◆ **THE PROBLEM**: Take every line in the entries that includes the word "aria" and copy it.

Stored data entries
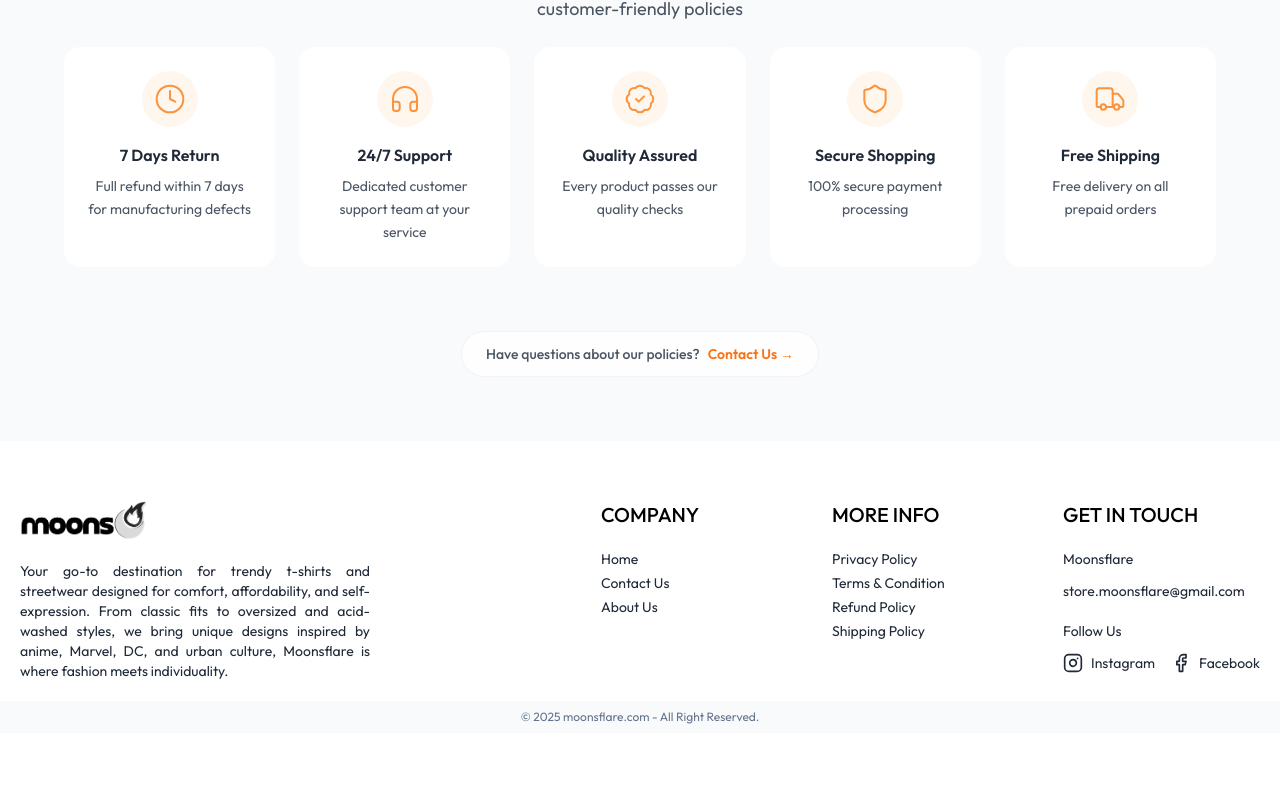
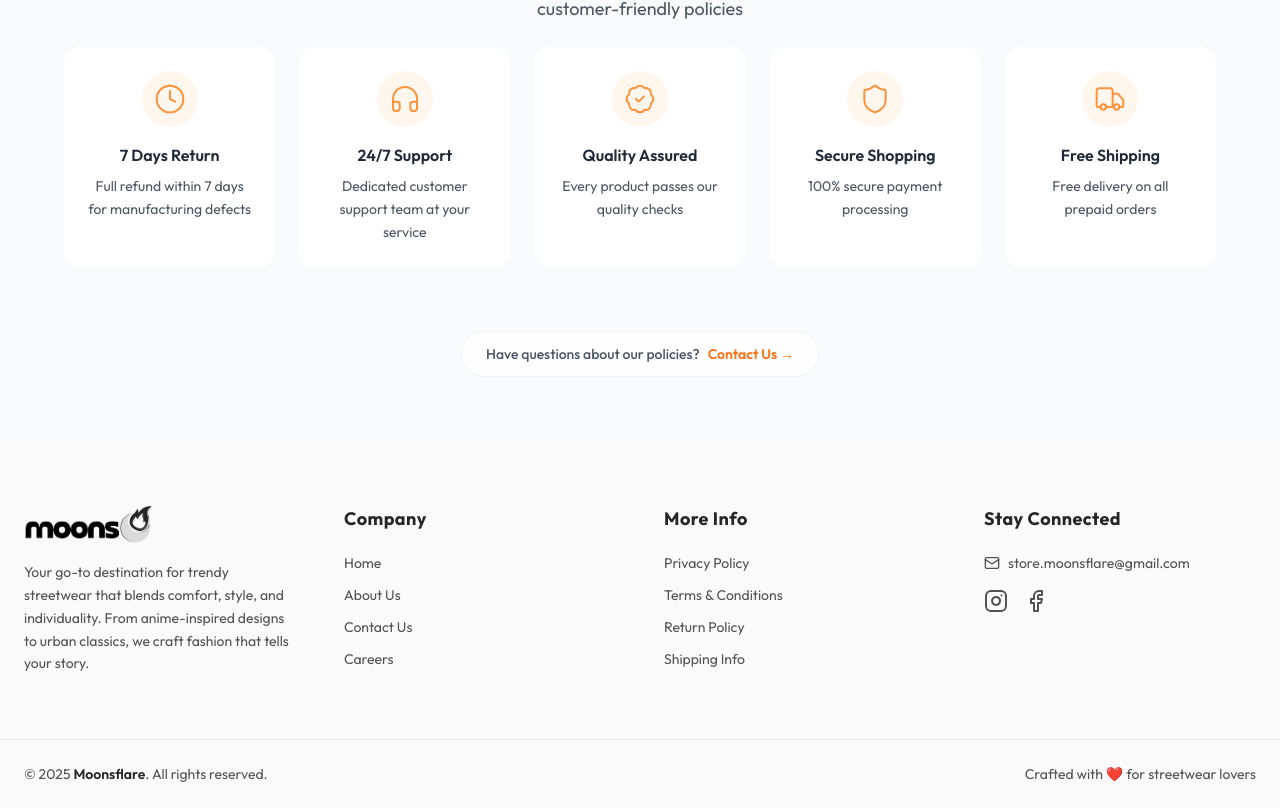
Before and after one commit to kishorekumawath/ecommence, a React (Vite) app: page / in a window 1280 px wide. Shown: the part 951-1759 px from the top of the page. Before the commit the page ends 1684 px from the top, so only its background shows below. Built offline with nearby package versions, Linux system fonts and the light colour scheme; no server answers.

Commit message:
improved the footer, color selector in product page designs

```diff
--- a/src/components/Footer.jsx
+++ b/src/components/Footer.jsx
@@ -1,114 +1,126 @@
 import React from "react";
 import { assets } from "../assets/assets";
 import { Link } from "react-router-dom";
-import { Instagram, Facebook } from "lucide-react";
+import { Instagram, Facebook, Mail } from "lucide-react";
 
 function Footer() {
-  // Get the current year dynamically
   const currentYear = new Date().getFullYear();
+
   return (
-    <div className="bg-white">
-      <div className="m-5 pt-10 flex flex-col sm:grid grid-cols-[3fr_1fr_1fr_1fr] gap-14 text-sm">
-        <div>
-          <img src={assets.logo} alt="" className="mb-5 w-32" />
-          <p className="w-full md:w-2/3 text-gray-800 text-justify">
-            Your go-to destination for trendy t-shirts and streetwear designed
-            for comfort, affordability, and self-expression. From classic fits
-            to oversized and acid-washed styles, we bring unique designs
-            inspired by anime, Marvel, DC, and urban culture, Moonsflare is
-            where fashion meets individuality.
+    <footer className="bg-neutral-50 text-neutral-800 font-sans">
+
+      {/* Main Footer Content */}
+      <div className="container mx-auto px-6 py-16">
+        <div className="grid grid-cols-1 md:grid-cols-2 lg:grid-cols-4 gap-12">
+
+          {/* Brand & Description */}
+          <div className="md:col-span-2 lg:col-span-1">
+            <div className="mb-4">
+              <img src={assets.logo} alt="Moonsflare Logo" className="h-10 w-auto" />
+            </div>
+            <p className="text-sm text-neutral-600 leading-relaxed max-w-sm">
+              Your go-to destination for trendy streetwear that blends comfort, style, and individuality.
+              From anime-inspired designs to urban classics, we craft fashion that tells your story.
             </p>
           </div>
 
+          {/* COMPANY Links */}
           <div>
-          <p className="text-xl font-medium mb-5">COMPANY</p>
-          <ul className="flex flex-col gap-1 text-gray-800 ">
+            <h3 className="text-lg font-bold mb-5 tracking-wide">Company</h3>
+            <ul className="space-y-3 text-sm">
+              {[
+                { to: "/", label: "Home" },
+                { to: "/about", label: "About Us" },
+                { to: "/contact", label: "Contact Us" },
+                { to: "/careers", label: "Careers" },
+              ].map((link) => (
+                <li key={link.to}>
                   <Link
-              to="/"
-              className="hover:font-medium transition-colors duration-300"
+                    to={link.to}
+                    className="text-neutral-600 hover:text-black transition-colors duration-200"
                   >
-              Home
+                    {link.label}
                   </Link>
-            <Link
-              to="/contact"
-              className="hover:font-medium transition-colors duration-300"
-            >
-              Contact Us
-            </Link>
-            <Link
-              to="/about"
-              className="hover:font-medium transition-colors duration-300"
-            >
-              About Us
-            </Link>
+                </li>
+              ))}
             </ul>
           </div>
 
+          {/* MORE INFO Links */}
           <div>
-          <p className="text-xl font-medium mb-5">MORE INFO</p>
-          <ul className="flex flex-col gap-1 text-gray-800">
+            <h3 className="text-lg font-bold mb-5 tracking-wide">More Info</h3>
+            <ul className="space-y-3 text-sm">
+              {[
+                { to: "/privacy", label: "Privacy Policy" },
+                { to: "/terms", label: "Terms & Conditions" },
+                { to: "/return", label: "Return Policy" },
+                { to: "/shipping", label: "Shipping Info" },
+              ].map((link) => (
+                <li key={link.to}>
                   <Link
-              to="/privacy"
-              className="hover:font-medium transition-colors duration-300"
+                    to={link.to}
+                    className="text-neutral-600 hover:text-black transition-colors duration-200"
                   >
-              Privacy Policy
+                    {link.label}
                   </Link>
-            <Link
-              to="/terms"
-              className="hover:font-medium transition-colors duration-300"
-            >
-              Terms & Condition
-            </Link>
-            <Link
-              to="/return"
-              className="hover:font-medium transition-colors duration-300"
-            >
-              Refund Policy
-            </Link>
-            <Link
-              to="/shipping"
-              className="hover:font-medium transition-colors duration-300"
-            >
-              Shipping Policy
-            </Link>
+                </li>
+              ))}
             </ul>
           </div>
 
+          {/* Social & Contact */}
           <div>
-          <p className="text-xl font-medium mb-5">GET IN TOUCH</p>
-          <ul className="flex flex-col gap-3 text-gray-800">
-            <li>Moonsflare</li>
-            <li>store.moonsflare@gmail.com</li>
-            <li className="pt-2">Follow Us</li>
-            <li className="flex gap-4">
+            <h3 className="text-lg font-bold mb-5 tracking-wide">Stay Connected</h3>
+
+            {/* Email */}
+            <div className="flex items-center gap-2 text-sm text-neutral-600 mb-4">
+              <Mail size={16} className="shrink-0" />
+              <a
+                href="mailto:store.moonsflare@gmail.com"
+                className="hover:text-black transition-colors duration-200"
+              >
+                store.moonsflare@gmail.com
+              </a>
+            </div>
+
+            {/* Social Icons */}
+            <div className="flex items-center gap-4">
               <a
                 href="https://instagram.com/moonsflaredotcom"
                 target="_blank"
                 rel="noopener noreferrer"
-                className="text-gray-800 hover:text-pink-600 transition-colors duration-300 flex items-center gap-2"
+                aria-label="Instagram"
+                className="text-neutral-600 hover:text-pink-600 transition-colors duration-200 transform hover:scale-110"
               >
-                <Instagram size={20} />
-                <span>Instagram</span>
+                <Instagram size={24} />
               </a>
               <a
                 href="https://facebook.com/moonsflaredotcom"
                 target="_blank"
                 rel="noopener noreferrer"
-                className="text-gray-800 hover:text-blue-600 transition-colors duration-300 flex items-center gap-2"
+                aria-label="Facebook"
+                className="text-neutral-600 hover:text-blue-600 transition-colors duration-200 transform hover:scale-110"
               >
-                <Facebook size={20} />
-                <span>Facebook</span>
+                <Facebook size={24} />
               </a>
-            </li>
-          </ul>
             </div>
           </div>
-      <div className="bg-gray-50">
-        <p className="py-2 text-xs text-center text-slate-500">
-          © {currentYear} moonsflare.com - All Right Reserved.
-        </p>
+
         </div>
       </div>
+
+      {/* Bottom Bar */}
+      <div className="border-t border-neutral-200">
+        <div className="container mx-auto px-6 py-6 flex flex-col sm:flex-row justify-between items-center gap-4 text-neutral-600 text-sm">
+          <p className="text-center sm:text-left">
+            © {currentYear} <span className="font-semibold text-neutral-800">Moonsflare</span>. All rights reserved.
+          </p>
+          <span className="text-center sm:text-right">
+            Crafted with <span role="img" aria-label="heart" className="text-red-500">❤️</span> for streetwear lovers
+          </span>
+        </div>
+      </div>
+    </footer>
   );
 }
 
--- a/src/components/Navbar/Topbar.jsx
+++ b/src/components/Navbar/Topbar.jsx
@@ -11,7 +11,7 @@ function Topbar() {
           <MenuItem name={"HOME"} />
         </NavLink>
         {/*  CollectionMenu component */}
-        <CollectionMenu />
+        {/* <CollectionMenu /> */}
         <NavLink to="/about" className="flex flex-col items-center gap-1">
           <MenuItem name={"ABOUT"} />
         </NavLink>
--- a/src/pages/Product.jsx
+++ b/src/pages/Product.jsx
@@ -180,23 +180,88 @@ function Product() {
    * @param {function} props.onColorSelect - Callback function when a color is selected.
    * @returns {JSX.Element} The ColorSelector component.
    */
-  const ColorSelector = ({ colors = [], selectedColor, onColorSelect }) => (
+  // const ColorSelector = ({ colors = [], selectedColor, onColorSelect }) => (
+  //   <div>
+  //     <p className="mt-5 text-gray-500 md:w-4/5">Select Color</p>
+  //     <div className="flex gap-4 my-4">
+  //       {colors.map((colorCode) => (
+  //         <button
+  //           key={colorCode}
+  //           onClick={() => onColorSelect(colorCode)}
+  //           // Dynamically apply background color and ring based on selection
+  //           className={`border h-10 w-10 ${colorMap[colorCode]} rounded-md ${selectedColor === colorCode ? "ring-2 ring-orange-300" : ""
+  //             }`}
+  //           aria-label={`Select color ${colorCode}`}
+  //         />
+  //       ))}
+  //     </div>
+  //   </div>
+  // );
+
+  const ColorSelector = ({ colors = [], selectedColor, onColorSelect }) => {
+  const [hoveredColor, setHoveredColor] = useState(null);
+
+  const handleKeyDown = (event, colorCode) => {
+    if (event.key === 'Enter' || event.key === ' ') {
+      event.preventDefault();
+      onColorSelect(colorCode);
+    }
+  };
+
+  return (
     <div>
-      <p className="mt-5 text-gray-500 md:w-4/5">Select Color</p>
-      <div className="flex gap-4 my-4">
+      <p className="mt-5 text-gray-700 font-medium md:w-4/5">Select Color</p>
+      <div className="flex gap-4 my-4 flex-wrap">
         {colors.map((colorCode) => (
+          <div key={colorCode} className="relative group">
             <button
-            key={colorCode}
               onClick={() => onColorSelect(colorCode)}
-            // Dynamically apply background color and ring based on selection
-            className={`border h-10 w-10 ${colorMap[colorCode]} rounded-md ${selectedColor === colorCode ? "ring-2 ring-orange-300" : ""
-              }`}
+              onKeyDown={(e) => handleKeyDown(e, colorCode)}
+              onMouseEnter={() => setHoveredColor(colorCode)}
+              onMouseLeave={() => setHoveredColor(null)}
+              className={`
+                border h-10 w-10 ${colorMap[colorCode]} rounded-md
+                transition-all duration-200 ease-in-out
+                transform hover:scale-110 hover:shadow-lg
+
+                ${selectedColor === colorCode
+                  ? "ring-2 ring-orange-300 border-orange-400 shadow-lg"
+                  : "border-gray-200 hover:border-gray-400"
+                }
+                ${colorCode === 'white' ? 'border-gray-300' : ''}
+                relative overflow-hidden
+              `}
               aria-label={`Select color ${colorCode}`}
-          />
+              aria-pressed={selectedColor === colorCode}
+              title={colorCode}
+            >
+              {/* Selection indicator */}
+              {selectedColor === colorCode && (
+                <div className="absolute inset-0 flex items-center justify-center">
+                  <svg
+                    className={`w-4 h-4 ${colorCode === 'white' || colorCode === 'yellow' ? 'text-gray-800' : 'text-white'} drop-shadow-sm`}
+                    fill="none"
+                    stroke="currentColor"
+                    viewBox="0 0 24 24"
+                    strokeWidth={3}
+                  >
+                    <path strokeLinecap="round" strokeLinejoin="round" d="m4.5 12.75 6 6 9-13.5" />
+                  </svg>
+                </div>
+              )}
+
+              {/* Hover effect overlay */}
+              <div className="absolute inset-0 bg-white opacity-0 group-hover:opacity-20 transition-opacity duration-200 rounded-md" />
+            </button>
+
+
+          </div>
         ))}
       </div>
+
     </div>
   );
+};
 
   /**
    * Determines and returns the stock status message and styling.
@@ -734,10 +799,14 @@ function Product() {
             </p>
             <div className="grid grid-cols-3 sm:grid-cols-4 md:grid-cols-6 gap-4 my-2 p-2 rounded-md">
               {product?.size?.map((item, index) => (
+
                 <button
+          key={index}
           onClick={() => setSize(item)}
-                  key={index}
-                  className={`border bg-gray-100 py-2 px-4 rounded-md text-center ${item === size ? "ring-2 ring-orange-300 text-black" : ""
+          className={`border bg-gray-100 py-2 px-4 rounded-md text-center text-sm transition-all duration-200 hover:bg-gray-200  ${
+            item === size
+              ? "ring-2 ring-orange-300 text-black font-bold bg-orange-50"
+              : "font-light"
           }`}
         >
           {item}
```
Lines whose indentation alone changed are shown as unchanged.
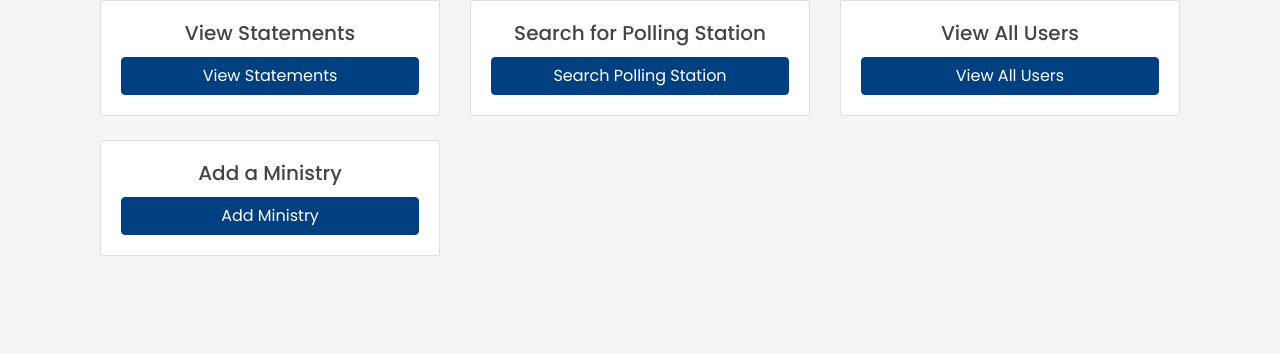
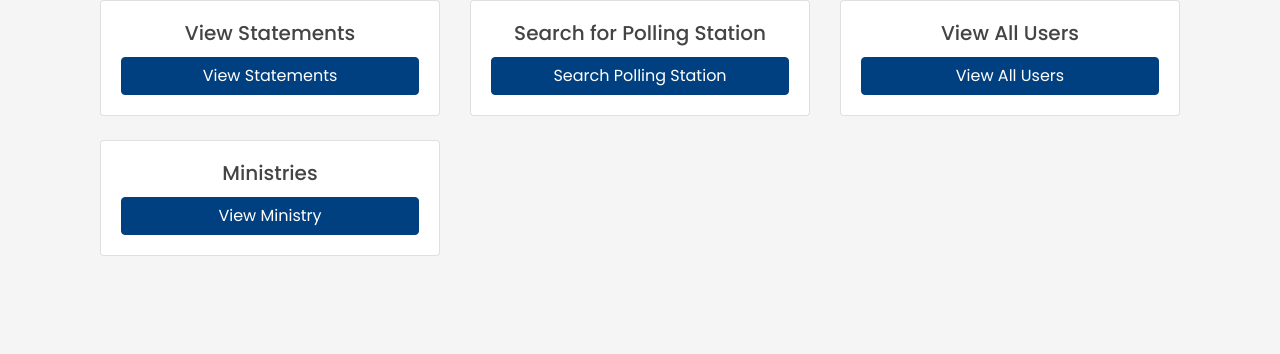
Before and after one commit to Isiji/Tana, a Flask app: page /admin_dashboard in a window 1280 px wide. Shown: the part 984-1338 px from the top of the page. Run offline with Flask 3, Linux system fonts and the light colour scheme; a user stored in the database is signed in; data that the repository does not hold is empty; some libraries are stand-ins or nearby versions.

Commit message:
added list ministries to the admin dashboard

```diff
--- a/Tana/templates/admin_dashboard.html
+++ b/Tana/templates/admin_dashboard.html
@@ -121,8 +121,8 @@
         <div class="col-md-6 col-lg-4 mb-4">
             <div class="card">
                 <div class="card-body text-center">
-                    <h5 class="card-title">Add a Ministry</h5>
-                    <a href="{{ url_for('ministries.add_ministry') }}" class="btn btn-primary btn-block">Add Ministry</a>
+                    <h5 class="card-title">Ministries</h5>
+                    <a href="{{ url_for('ministries.list_ministries') }}" class="btn btn-primary btn-block">View Ministry</a>
                 </div>
             </div>
         </div>
```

◆ **EXPECTED ANSWER**:
+                aria-label="Instagram"
+                aria-label="Facebook"
+            Crafted with <span role="img" aria-label="heart" className="text-red-500">❤️</span> for streetwear lovers
+  //           aria-label={`Select color ${colorCode}`}
               aria-label={`Select color ${colorCode}`}
+              aria-pressed={selectedColor === colorCode}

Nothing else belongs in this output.